Spots of Time

December 31, 2003

Leaving A Legacy

There are many kinds of legacies. The legacy of property, of children, of ideas, of philosophies. A legacy is immortality achieved, in some form or another.

One year ago, I began to create my own legacy, in the form of my travels and my columns. I didn't consciously think, "I am going to leave a legacy." My motivation was much more immediate and much more superficial.

First, to improve my writing skills - by forcing myself to writing regularly and on deadline. Second, to keep in touch with my friends and family - in what I hoped was an entertaining and informative way. Third, to know that when my peregrination was over, my stories would remain as a personal roadmap and reminder of my travel experiences, ideas and state of mind - in what will certainly prove to be one of the most exciting and uncertain period of my life.

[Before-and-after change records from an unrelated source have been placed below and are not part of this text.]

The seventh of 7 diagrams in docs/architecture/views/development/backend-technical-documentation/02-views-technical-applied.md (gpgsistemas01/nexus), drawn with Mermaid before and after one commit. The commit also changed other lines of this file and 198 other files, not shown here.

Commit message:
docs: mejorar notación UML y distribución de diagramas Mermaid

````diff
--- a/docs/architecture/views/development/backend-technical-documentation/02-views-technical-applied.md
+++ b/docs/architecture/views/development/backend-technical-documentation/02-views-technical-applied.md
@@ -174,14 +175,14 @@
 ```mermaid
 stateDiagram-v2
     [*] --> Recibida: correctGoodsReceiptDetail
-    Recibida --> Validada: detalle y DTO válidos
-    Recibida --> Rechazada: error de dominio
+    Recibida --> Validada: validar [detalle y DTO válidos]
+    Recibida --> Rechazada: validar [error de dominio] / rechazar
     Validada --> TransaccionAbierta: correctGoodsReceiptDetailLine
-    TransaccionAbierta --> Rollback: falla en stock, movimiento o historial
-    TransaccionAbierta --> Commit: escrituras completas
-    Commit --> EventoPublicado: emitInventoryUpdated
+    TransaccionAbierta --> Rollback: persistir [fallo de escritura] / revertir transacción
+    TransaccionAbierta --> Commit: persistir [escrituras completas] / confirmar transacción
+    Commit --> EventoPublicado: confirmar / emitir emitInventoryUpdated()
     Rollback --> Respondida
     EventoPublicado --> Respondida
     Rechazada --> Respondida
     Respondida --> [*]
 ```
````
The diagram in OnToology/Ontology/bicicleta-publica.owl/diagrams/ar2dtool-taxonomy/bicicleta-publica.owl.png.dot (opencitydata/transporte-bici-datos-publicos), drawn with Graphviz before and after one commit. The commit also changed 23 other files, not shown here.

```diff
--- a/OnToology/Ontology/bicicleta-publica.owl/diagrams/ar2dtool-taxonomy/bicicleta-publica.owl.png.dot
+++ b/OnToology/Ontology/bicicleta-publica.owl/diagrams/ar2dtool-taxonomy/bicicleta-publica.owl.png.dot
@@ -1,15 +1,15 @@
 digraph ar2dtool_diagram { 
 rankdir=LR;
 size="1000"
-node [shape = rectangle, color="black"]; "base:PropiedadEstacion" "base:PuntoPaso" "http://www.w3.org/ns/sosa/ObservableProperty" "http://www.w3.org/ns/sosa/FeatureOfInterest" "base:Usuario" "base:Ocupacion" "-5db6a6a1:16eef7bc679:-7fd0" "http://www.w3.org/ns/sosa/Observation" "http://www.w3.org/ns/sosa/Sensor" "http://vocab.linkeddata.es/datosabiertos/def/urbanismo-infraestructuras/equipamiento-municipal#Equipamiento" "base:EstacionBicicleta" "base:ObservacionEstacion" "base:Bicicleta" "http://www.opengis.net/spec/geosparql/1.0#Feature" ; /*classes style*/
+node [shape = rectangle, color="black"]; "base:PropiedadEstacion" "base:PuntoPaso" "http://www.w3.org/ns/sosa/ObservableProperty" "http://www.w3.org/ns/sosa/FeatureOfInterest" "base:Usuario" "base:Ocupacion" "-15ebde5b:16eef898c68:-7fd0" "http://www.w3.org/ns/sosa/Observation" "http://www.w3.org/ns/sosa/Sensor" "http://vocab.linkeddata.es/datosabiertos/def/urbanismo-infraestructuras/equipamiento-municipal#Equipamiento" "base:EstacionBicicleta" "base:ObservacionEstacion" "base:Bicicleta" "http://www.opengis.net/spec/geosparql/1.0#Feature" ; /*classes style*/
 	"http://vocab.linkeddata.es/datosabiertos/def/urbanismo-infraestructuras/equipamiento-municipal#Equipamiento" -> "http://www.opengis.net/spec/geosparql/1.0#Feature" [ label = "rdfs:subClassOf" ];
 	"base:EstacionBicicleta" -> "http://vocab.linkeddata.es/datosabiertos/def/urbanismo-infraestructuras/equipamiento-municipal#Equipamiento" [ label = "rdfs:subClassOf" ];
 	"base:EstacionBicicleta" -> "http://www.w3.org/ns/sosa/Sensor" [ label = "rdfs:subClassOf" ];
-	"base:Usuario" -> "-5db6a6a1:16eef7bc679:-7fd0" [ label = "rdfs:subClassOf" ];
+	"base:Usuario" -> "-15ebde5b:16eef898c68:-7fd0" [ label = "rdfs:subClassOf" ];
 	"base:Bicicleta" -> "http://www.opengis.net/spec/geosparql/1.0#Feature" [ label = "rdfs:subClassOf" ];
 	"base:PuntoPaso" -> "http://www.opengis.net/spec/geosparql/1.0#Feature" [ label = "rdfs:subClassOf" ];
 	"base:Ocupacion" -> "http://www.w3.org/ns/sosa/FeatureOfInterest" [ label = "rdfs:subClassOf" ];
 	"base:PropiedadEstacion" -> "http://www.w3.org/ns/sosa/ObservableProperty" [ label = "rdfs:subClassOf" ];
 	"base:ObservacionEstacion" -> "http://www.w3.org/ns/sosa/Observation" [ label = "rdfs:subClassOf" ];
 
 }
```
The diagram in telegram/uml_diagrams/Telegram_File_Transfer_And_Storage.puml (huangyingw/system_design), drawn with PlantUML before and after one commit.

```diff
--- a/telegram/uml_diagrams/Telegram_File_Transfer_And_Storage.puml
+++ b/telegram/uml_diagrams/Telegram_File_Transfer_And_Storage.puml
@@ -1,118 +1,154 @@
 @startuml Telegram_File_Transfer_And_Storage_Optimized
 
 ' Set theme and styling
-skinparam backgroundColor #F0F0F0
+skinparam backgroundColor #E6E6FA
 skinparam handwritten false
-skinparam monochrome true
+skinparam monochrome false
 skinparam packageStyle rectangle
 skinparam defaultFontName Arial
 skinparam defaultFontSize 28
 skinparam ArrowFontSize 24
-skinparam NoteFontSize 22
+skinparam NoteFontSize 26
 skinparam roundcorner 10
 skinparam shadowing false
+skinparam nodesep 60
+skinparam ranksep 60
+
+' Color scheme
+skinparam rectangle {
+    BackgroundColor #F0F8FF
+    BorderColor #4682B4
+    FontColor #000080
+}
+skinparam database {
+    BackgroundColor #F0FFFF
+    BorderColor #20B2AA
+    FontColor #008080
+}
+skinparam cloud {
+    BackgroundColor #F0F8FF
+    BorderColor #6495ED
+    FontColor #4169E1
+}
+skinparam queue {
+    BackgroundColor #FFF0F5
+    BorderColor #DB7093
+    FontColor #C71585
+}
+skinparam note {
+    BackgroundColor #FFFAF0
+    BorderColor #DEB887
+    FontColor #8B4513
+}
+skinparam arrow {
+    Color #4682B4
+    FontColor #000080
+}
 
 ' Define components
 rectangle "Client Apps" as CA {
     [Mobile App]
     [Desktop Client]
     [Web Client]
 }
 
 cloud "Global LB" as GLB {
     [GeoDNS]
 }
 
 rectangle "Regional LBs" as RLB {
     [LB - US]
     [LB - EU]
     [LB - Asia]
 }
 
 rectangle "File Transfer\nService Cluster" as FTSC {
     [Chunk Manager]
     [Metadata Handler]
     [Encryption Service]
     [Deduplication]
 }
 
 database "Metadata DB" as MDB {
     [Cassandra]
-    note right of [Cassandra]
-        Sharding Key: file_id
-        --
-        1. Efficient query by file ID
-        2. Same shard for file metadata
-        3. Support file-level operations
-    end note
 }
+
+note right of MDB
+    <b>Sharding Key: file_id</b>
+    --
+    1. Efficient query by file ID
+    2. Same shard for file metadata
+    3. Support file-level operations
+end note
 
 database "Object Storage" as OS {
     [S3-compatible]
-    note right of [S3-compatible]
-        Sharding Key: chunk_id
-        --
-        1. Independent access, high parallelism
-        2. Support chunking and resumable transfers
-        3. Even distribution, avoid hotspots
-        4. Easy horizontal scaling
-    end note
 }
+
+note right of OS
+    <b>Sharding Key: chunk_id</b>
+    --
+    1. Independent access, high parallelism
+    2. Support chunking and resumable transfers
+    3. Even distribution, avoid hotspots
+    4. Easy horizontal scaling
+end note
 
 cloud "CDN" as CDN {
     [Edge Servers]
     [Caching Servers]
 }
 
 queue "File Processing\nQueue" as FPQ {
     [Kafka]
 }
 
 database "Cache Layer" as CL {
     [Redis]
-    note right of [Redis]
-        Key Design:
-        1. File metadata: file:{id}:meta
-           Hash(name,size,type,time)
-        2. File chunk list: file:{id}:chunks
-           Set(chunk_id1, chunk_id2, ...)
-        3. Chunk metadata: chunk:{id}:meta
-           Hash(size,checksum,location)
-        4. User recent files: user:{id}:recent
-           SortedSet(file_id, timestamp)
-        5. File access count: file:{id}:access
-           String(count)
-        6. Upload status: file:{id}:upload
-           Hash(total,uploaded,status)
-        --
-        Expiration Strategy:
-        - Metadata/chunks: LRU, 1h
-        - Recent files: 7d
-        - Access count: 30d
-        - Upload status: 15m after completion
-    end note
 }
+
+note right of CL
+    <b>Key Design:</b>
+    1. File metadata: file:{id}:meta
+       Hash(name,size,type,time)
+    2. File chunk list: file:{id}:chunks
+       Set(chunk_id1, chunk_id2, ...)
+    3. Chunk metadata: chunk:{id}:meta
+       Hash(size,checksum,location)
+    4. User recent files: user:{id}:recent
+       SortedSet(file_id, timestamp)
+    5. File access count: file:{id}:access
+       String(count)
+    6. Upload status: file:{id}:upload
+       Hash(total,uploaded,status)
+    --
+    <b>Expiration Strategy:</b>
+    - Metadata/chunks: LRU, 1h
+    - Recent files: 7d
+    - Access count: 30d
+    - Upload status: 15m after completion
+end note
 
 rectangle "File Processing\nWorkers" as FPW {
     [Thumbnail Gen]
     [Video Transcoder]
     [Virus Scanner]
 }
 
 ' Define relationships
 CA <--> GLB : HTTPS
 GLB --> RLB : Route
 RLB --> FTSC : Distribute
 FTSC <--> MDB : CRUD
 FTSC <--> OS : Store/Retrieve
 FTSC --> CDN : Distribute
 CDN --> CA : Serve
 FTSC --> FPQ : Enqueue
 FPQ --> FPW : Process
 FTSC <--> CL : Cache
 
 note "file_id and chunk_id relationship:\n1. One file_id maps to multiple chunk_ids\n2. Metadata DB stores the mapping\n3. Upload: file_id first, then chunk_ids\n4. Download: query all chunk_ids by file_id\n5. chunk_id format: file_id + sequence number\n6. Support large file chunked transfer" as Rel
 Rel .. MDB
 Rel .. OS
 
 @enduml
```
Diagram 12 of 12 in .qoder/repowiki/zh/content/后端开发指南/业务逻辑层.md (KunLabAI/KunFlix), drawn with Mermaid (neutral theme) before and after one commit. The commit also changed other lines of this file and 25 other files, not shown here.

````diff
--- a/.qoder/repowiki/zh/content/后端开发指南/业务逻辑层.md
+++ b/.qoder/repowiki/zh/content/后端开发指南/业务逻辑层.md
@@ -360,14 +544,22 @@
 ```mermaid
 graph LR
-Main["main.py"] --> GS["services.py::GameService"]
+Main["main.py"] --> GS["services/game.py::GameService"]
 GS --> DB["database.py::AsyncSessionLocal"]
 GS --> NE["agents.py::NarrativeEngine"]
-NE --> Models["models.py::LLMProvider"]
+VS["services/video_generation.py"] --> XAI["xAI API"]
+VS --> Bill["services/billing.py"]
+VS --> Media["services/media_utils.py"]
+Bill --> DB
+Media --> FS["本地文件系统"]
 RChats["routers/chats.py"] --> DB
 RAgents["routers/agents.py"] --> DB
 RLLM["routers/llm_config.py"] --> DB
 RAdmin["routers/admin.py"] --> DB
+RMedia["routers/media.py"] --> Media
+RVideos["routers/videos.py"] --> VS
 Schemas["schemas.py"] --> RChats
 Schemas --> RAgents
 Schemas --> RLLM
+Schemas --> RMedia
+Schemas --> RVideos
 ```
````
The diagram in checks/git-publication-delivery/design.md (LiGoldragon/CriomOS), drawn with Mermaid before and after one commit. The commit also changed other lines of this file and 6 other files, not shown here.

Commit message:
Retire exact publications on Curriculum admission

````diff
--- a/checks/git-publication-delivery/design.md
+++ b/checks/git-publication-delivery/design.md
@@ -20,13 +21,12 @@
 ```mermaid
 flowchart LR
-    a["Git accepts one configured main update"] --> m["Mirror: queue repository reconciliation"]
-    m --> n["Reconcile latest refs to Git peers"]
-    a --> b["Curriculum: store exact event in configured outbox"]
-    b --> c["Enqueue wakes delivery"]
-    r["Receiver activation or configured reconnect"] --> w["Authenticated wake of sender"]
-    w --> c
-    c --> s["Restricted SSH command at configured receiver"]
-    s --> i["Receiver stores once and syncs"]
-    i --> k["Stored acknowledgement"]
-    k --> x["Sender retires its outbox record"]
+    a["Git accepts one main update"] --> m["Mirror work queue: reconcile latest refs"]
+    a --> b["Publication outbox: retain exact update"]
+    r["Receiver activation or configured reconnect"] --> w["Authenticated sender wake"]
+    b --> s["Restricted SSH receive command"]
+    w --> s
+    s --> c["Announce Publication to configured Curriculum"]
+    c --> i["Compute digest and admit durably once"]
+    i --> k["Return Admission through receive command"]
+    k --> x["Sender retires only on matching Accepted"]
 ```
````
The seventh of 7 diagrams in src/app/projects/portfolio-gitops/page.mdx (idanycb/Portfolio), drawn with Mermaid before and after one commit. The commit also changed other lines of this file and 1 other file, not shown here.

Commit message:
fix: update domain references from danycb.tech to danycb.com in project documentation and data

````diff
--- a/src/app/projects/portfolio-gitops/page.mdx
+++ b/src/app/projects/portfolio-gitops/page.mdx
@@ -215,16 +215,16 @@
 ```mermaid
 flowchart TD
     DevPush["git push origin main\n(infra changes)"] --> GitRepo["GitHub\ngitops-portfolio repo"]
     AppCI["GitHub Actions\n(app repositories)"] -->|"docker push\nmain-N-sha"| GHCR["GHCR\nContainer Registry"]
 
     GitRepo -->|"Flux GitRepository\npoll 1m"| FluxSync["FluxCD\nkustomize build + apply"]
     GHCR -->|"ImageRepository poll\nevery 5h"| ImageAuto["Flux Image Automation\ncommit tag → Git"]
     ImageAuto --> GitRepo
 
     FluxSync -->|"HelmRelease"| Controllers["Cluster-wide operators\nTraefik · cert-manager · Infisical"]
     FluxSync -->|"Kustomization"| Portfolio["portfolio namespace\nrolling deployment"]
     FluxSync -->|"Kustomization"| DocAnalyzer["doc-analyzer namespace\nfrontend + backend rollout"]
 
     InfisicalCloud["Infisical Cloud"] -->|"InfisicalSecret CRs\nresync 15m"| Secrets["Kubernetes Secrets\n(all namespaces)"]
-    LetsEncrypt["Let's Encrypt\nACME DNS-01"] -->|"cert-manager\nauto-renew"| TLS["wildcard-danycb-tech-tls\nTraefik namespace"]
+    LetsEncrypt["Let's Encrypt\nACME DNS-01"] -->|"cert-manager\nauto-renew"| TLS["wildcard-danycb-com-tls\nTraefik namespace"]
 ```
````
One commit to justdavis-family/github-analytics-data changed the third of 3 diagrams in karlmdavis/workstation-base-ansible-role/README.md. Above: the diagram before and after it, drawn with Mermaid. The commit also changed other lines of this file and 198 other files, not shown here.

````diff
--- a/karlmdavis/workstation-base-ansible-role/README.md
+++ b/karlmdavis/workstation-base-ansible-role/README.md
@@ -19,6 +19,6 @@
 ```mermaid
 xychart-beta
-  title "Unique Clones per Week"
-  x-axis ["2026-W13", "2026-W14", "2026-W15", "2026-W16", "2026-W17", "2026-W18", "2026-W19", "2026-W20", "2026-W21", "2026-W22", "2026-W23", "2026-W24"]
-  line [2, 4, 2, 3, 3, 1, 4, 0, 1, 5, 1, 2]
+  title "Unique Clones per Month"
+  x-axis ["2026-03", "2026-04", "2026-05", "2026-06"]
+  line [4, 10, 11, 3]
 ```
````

I've always been a writer - a private writer. I was the girl scribbling in journals about the injustice of the high school caste system, about broken hearts and breaking hearts, and about holidays and vacations full of sunset-inspired epiphanies.

But, suddenly I was 28, about to embark on an extended journey with an uncertain conclusion. While I was certain my past career endeavors were not my life's ambition, I was nonetheless at a loss for what my life's ambition COULD be. I had ideas, sure - hopes, dreams, and desires. But, nothing concrete, nothing tangible, no building blocks. I needed a goal. Even if it turned out to be the wrong one.

Those who know me well will not be surprised at my admitting that with very few exceptions, I do not run headlong into the unknown. I check the road for obstacles, take along a map, and prepare myself for the journey. Just as this trip of mine was not undertaken lightly or spontaneously, my first serious foray into writing wasn't either.

It was the only New Years' resolution I made for 2003 - a travel column per week, every week. To be quite honest, I wasn't sure I would be able to do it. It wasn't for a lack of ideas - I always have many more than I need. But, there is a huge chasm between a good idea and the ability to transform that thought into a readable travel column - as I found again and again, week after week. Sometimes I succeeded in my attempts - sometimes I failed. But what matters most, at least to me, was that I did it. And now, just a day before 2003 becomes part of the archives of history, I realize that this resolution is the only one I've ever successfully achieved.

While technical and geographical difficulties made me miss my deadline on a handful of occasions, 99% of my columns have come in on time and on deadline - without an editor or any kind of a weekly "schedule." I consider this a noteworthy accomplishment considering I have been living a life where the only distinguishing characteristic of the weekends vs the weekdays is banking hours and traffic patterns. My Tuesday deadline - more than reminding me of the day of the week - helped keep me grounded.

For many people, the days before New Years are full of memories. Regrets for the year past, and excitement for the year to come. A mini "I saw my life flashing before my eyes" moment - in which one reviews the highs and lows of the past 12 months. They are traditionally a time of resolutions, and in sticking with tradition I shall share with you mine 2004 resolution. As with last year, there is only one. Why mess with success? ;)

I call my trip my own personal version of "graduate school." And, true to its name, every day is an education. Not in a formal classroom, but in the daily life of the planet we all share. I spend each day learning - about the world around me and myself. Sometimes the lessons come easily - like Thai cooking and the price of a tuk tuk in Bangkok. Sometimes they are harder - combating loneliness and isolation while on the road. There are tests I have passed with flying colors and tests I will have to retake - again and again.

As with a traditional graduate programs, like those many of my friends are currently involved in, the end of their schooling will require a final project, a thesis. And, so will mine.

My New Years resolution is my thesis - to become a published writer.

I put no constraints on this goal - not even that of time. While my hope is that somewhere within the 365 days that will make up 2004 I will see my name in print, I would rather it take me longer, if that will ensure pride and satisfaction in my work.

This goal is not about the glory of seeing my name in print (though hey, it would be cool), or about money (because all writer's will tell you that there isn't much). It all comes down to seeing if I have what it takes - the motivation, the desire, and the talent - to call myself not just a writer, but a published one.

To all of you I wish all the best that the New Year can offer: a fresh start, a new beginning, a jumping off point. The ability to reinvent yourself, to let go of the past, to embrace the present and look forward to the future.

And, above all, the opportunity to find your own legacy - whatever that may be.


For all of you still reading, if you come upon any contests, calls for stories, or think you can help me complete my "thesis" don't hold back - write me! I've got my own ideas, but who couldn't benefits from a little help from friends? :)